2003 was an eventful year. Top-Teks was asked to supply and support the Digital Cameras for the BBC’s Planet Earth 1. The camera of choice was the Panasonic VariCam for it’s off speed ability that mimicked the under and over cranking used for decades in Natural History filming. The VariCam was originally launched in 2001 and required a bespoke computer / Frame Rate Converter to actually achieve the off-speed video. There were 5 kits in all plus another 2 Sony HDW-750 for underwater work. The project took 3 years to shoot and we didn’t lose a camera. 2003 also saw Sony launch HDCam SR and XD-Cam. XD-Cam Disc, Sony’s first tapeless Broadcast Camcorders still survive today with the PDW-700 and PDW-F800 still in use.
2005 saw Top-Teks move to its current location at Bridge House after numerous robberies at both the Park Place and Hillingdon offices.
2008 was when solid state media started to appear, but media was expensive and tiny.
The 11th of March 2011 was the day that changed the face of the Broadcast Equipment market. The Tohoku Earthquake & the resulting Tsunami accelerated the development of solid state technology beyond anybody’s wildest thoughts. The destruction of Sony’s Sendai Tape Factory literally left the Broadcast World tapeless. This also had a profound effect on Service Revenue for routine maintenance on tape-based cameras and VTRs.
At the end of 2011 Canon announced the EOS C300. This was the start of the move to larger sensor size cameras. Although Sony had launched the F3 a year earlier and Panasonic the AF100 a year prior to that, the C300 was the first to have 50Mb/s recording which was deemed Broadcast standard. The following year Sony announced the F5 and F55. Much later in 2014 the FS7 was launched at IBC and still remains hugely dominant today.
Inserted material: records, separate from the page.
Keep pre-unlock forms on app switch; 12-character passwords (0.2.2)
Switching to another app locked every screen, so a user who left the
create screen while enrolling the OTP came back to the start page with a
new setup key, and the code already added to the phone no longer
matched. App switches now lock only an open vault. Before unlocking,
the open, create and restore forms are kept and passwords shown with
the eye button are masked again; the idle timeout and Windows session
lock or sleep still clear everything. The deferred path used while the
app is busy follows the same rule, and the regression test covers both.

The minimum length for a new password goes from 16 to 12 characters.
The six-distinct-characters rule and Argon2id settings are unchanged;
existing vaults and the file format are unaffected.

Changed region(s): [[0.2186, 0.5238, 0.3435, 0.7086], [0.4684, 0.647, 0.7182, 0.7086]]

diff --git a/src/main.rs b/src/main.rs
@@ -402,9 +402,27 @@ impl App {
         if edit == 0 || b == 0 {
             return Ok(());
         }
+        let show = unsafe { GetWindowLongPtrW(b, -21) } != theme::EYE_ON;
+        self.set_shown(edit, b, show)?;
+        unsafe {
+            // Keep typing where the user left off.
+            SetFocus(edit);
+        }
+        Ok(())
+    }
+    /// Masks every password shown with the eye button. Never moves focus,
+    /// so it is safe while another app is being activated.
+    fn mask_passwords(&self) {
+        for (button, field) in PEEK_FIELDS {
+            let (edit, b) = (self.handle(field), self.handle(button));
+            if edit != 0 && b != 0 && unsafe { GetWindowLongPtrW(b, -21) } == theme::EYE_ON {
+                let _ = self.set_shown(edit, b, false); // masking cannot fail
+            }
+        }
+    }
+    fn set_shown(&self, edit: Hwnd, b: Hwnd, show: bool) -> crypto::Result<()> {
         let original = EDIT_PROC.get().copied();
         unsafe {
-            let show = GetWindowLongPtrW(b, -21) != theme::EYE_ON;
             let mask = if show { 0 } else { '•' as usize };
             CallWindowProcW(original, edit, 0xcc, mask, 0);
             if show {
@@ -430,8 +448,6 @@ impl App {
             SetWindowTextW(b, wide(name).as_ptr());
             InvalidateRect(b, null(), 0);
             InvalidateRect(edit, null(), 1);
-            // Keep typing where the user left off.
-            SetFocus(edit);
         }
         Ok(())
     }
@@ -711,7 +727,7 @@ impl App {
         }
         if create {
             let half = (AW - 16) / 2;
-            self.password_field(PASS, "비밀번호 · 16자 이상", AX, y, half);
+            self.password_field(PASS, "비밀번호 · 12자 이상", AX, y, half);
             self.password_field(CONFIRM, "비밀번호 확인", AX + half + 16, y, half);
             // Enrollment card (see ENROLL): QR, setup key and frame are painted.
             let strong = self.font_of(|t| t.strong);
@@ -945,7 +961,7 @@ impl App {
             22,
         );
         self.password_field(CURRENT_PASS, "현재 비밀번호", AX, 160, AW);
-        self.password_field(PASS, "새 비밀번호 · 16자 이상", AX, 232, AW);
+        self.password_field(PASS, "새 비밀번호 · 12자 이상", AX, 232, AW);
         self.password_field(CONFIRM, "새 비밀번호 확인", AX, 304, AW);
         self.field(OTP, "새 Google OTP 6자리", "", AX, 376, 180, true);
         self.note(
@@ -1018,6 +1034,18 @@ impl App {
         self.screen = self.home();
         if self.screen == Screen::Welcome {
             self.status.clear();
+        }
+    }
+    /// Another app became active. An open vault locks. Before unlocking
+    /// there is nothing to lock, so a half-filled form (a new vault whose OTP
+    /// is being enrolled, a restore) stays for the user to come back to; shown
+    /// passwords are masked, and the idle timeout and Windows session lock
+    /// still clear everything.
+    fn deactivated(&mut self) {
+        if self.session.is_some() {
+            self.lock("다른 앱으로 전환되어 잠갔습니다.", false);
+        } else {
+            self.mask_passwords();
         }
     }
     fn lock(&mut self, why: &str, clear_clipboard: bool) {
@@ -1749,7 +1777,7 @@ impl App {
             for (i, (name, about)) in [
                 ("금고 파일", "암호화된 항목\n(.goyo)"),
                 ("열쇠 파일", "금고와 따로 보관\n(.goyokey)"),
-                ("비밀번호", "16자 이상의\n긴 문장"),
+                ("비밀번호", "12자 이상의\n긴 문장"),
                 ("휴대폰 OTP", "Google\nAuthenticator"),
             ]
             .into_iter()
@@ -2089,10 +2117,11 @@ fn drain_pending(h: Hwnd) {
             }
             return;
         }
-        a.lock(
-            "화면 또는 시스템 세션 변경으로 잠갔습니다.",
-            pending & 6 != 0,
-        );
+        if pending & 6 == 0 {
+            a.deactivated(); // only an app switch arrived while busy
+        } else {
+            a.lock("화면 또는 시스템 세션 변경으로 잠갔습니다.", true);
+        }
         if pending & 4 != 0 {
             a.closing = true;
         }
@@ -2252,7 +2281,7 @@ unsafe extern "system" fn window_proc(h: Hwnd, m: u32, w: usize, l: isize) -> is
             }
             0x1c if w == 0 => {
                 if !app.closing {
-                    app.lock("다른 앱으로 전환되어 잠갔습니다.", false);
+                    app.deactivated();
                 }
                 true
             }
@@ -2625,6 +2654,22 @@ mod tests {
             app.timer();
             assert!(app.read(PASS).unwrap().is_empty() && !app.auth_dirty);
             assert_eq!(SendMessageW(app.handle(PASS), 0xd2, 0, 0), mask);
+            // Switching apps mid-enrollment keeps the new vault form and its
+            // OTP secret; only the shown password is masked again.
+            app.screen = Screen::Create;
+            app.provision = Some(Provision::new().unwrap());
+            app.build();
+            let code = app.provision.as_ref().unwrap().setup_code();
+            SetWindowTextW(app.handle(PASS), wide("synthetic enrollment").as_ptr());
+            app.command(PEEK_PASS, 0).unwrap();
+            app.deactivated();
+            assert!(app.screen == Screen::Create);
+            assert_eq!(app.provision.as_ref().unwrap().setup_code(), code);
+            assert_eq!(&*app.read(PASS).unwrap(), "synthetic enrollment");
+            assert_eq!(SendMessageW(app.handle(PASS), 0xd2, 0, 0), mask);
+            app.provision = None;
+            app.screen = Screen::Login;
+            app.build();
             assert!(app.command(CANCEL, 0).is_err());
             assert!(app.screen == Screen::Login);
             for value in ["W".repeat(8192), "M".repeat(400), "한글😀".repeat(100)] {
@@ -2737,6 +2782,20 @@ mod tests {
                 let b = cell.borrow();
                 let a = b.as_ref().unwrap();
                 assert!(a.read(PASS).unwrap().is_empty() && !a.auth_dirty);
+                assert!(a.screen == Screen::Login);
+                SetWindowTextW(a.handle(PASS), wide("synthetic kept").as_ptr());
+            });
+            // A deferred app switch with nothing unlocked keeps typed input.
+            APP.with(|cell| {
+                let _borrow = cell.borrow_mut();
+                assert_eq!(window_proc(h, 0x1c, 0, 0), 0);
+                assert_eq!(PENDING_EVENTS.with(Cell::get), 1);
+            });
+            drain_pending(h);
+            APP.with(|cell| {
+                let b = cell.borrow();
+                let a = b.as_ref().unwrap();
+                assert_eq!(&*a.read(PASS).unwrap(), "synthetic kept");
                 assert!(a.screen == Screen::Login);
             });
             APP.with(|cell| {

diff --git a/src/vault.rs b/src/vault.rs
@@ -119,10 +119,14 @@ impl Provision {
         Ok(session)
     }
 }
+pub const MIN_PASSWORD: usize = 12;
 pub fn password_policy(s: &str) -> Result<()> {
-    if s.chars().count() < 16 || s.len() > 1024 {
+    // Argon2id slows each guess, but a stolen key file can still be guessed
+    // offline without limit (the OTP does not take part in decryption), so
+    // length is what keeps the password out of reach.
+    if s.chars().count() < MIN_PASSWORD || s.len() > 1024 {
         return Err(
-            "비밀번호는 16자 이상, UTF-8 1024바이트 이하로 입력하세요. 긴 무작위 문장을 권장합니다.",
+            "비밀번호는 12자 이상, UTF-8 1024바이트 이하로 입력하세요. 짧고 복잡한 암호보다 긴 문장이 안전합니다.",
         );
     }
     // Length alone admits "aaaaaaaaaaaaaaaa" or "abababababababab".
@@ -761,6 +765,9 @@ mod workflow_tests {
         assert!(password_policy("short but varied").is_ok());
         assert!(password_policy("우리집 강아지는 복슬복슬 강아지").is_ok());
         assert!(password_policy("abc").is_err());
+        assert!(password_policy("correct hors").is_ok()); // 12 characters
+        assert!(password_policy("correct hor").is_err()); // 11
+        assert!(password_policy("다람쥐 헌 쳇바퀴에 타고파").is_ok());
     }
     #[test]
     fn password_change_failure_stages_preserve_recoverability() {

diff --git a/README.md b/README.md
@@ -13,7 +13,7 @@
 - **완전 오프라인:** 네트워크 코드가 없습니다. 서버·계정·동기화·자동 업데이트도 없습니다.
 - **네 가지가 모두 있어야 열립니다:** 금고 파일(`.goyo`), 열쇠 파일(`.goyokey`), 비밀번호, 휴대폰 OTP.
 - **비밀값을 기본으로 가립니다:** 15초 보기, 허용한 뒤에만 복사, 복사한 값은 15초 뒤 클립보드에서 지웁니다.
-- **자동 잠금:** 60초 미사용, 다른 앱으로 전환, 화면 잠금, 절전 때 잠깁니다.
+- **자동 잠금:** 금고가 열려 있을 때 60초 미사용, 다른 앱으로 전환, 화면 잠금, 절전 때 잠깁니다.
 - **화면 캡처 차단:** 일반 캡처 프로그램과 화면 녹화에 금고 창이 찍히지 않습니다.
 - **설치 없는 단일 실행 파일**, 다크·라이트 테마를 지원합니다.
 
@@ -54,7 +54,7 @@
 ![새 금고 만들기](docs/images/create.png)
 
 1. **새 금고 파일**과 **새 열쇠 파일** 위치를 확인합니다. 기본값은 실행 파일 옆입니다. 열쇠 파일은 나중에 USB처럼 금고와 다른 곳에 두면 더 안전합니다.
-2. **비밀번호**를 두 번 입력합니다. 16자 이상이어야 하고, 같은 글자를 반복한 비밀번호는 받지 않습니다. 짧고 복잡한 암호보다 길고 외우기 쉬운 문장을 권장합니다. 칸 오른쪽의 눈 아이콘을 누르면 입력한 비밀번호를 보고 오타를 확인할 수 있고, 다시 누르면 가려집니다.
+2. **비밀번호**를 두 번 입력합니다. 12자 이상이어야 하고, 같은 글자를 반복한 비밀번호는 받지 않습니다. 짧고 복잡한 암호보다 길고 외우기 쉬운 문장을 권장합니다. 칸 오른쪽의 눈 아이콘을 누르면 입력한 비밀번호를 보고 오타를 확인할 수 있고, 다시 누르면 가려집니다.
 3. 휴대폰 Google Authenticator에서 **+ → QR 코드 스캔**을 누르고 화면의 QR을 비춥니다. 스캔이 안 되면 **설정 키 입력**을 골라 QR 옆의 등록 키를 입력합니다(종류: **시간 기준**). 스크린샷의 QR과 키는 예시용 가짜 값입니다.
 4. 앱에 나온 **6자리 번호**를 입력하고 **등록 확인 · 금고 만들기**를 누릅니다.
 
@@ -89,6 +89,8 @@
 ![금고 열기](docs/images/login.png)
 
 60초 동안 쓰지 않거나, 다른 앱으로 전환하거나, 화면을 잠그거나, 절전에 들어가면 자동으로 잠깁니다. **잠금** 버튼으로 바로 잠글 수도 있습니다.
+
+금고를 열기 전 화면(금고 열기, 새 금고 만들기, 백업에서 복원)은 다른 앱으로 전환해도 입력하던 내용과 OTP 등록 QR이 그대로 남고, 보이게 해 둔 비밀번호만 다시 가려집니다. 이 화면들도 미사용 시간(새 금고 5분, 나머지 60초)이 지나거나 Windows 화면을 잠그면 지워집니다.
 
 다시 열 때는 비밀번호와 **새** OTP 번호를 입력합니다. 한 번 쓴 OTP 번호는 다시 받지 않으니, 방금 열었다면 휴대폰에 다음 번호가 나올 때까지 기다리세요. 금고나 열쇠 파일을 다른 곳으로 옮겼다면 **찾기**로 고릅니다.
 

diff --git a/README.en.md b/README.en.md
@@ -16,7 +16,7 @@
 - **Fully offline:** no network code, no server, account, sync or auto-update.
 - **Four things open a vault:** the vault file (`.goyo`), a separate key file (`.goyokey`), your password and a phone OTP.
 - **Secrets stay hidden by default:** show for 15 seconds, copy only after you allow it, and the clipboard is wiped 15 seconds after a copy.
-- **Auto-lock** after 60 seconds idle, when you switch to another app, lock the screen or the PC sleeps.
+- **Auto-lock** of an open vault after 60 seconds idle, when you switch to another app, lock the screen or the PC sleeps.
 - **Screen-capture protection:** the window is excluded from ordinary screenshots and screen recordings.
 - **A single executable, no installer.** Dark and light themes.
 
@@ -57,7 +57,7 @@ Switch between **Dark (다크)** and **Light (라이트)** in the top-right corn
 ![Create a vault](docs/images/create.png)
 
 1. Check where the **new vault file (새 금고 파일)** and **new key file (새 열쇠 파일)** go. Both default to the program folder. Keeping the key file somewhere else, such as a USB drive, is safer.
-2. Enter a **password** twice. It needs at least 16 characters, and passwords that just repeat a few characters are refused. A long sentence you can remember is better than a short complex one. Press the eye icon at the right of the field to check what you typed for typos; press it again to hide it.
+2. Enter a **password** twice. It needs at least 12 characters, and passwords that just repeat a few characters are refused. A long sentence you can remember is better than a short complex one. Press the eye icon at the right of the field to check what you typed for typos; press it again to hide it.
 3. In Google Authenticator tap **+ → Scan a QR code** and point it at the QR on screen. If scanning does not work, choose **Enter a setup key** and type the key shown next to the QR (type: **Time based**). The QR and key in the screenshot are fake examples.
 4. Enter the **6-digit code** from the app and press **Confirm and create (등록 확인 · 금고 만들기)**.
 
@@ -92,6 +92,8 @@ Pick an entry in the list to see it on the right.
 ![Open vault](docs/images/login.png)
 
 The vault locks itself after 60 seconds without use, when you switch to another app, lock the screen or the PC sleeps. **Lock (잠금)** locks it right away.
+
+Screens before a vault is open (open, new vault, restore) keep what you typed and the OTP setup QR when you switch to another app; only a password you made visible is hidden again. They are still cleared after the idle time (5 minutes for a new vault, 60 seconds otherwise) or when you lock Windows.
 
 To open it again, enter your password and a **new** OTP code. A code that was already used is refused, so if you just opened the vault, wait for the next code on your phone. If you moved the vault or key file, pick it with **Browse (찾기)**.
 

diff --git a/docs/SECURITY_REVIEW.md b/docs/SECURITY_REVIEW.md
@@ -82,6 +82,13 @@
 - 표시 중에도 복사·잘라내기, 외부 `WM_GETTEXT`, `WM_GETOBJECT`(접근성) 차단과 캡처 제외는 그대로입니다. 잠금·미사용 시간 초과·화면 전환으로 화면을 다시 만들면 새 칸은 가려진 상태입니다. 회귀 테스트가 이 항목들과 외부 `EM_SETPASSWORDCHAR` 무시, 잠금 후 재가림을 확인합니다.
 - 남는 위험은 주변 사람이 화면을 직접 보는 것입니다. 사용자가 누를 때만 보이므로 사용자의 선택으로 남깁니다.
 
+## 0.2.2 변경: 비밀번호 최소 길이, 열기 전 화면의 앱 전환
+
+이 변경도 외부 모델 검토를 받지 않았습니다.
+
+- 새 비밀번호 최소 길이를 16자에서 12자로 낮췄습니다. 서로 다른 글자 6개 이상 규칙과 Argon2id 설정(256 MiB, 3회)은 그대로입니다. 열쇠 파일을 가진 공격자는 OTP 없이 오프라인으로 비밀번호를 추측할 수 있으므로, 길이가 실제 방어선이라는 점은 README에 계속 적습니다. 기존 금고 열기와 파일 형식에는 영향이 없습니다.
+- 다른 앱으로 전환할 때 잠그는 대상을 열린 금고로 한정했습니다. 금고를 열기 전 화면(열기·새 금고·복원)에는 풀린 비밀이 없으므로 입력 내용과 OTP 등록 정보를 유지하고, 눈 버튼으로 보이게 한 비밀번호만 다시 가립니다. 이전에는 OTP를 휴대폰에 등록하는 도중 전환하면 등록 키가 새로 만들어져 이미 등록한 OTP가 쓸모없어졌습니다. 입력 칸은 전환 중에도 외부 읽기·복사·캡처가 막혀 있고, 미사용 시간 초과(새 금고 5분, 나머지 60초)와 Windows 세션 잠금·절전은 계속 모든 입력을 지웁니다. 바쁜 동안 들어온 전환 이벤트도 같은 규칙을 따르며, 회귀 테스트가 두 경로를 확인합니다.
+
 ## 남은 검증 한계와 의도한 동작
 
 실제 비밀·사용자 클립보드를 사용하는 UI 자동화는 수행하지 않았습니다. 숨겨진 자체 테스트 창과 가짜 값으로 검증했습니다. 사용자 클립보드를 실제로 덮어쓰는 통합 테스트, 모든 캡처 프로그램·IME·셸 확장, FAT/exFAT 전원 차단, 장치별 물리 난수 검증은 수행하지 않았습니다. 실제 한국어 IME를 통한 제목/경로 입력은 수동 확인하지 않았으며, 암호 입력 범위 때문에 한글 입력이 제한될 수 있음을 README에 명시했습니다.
2018 was when the Sony Venice made it’s debut at the BSC show, and later this Spring we’ll see the high frame rates available which will make the camera complete. It is worth noting that the price of a Sony Venice Base kit is the same price as a BVW-400AP was back in the 1990s and far cheaper than a Digi Beta or HD Cam was when they were released.
Top Teks is very proud to still have the service department and three engineers. We still offer a high level of service and after sales support. The Broadcast World has changed as has the way people buy equipment. The relationship between supplier and customer has been lost at some levels which is a shame, but Top Teks continues to prosper. 2019 has seen Top Teks refresh the studio cameras for ITVs Coronation Street. Supply the camera channels for two new studios at BBCs New Broadcasting House. Be one of the largest suppliers of Sony’s Venice in Europe. Equip four Studios at BBC’s New Broadcasting House in Cardiff, and many more projects yet to complete.
Here’s to the next 30 years!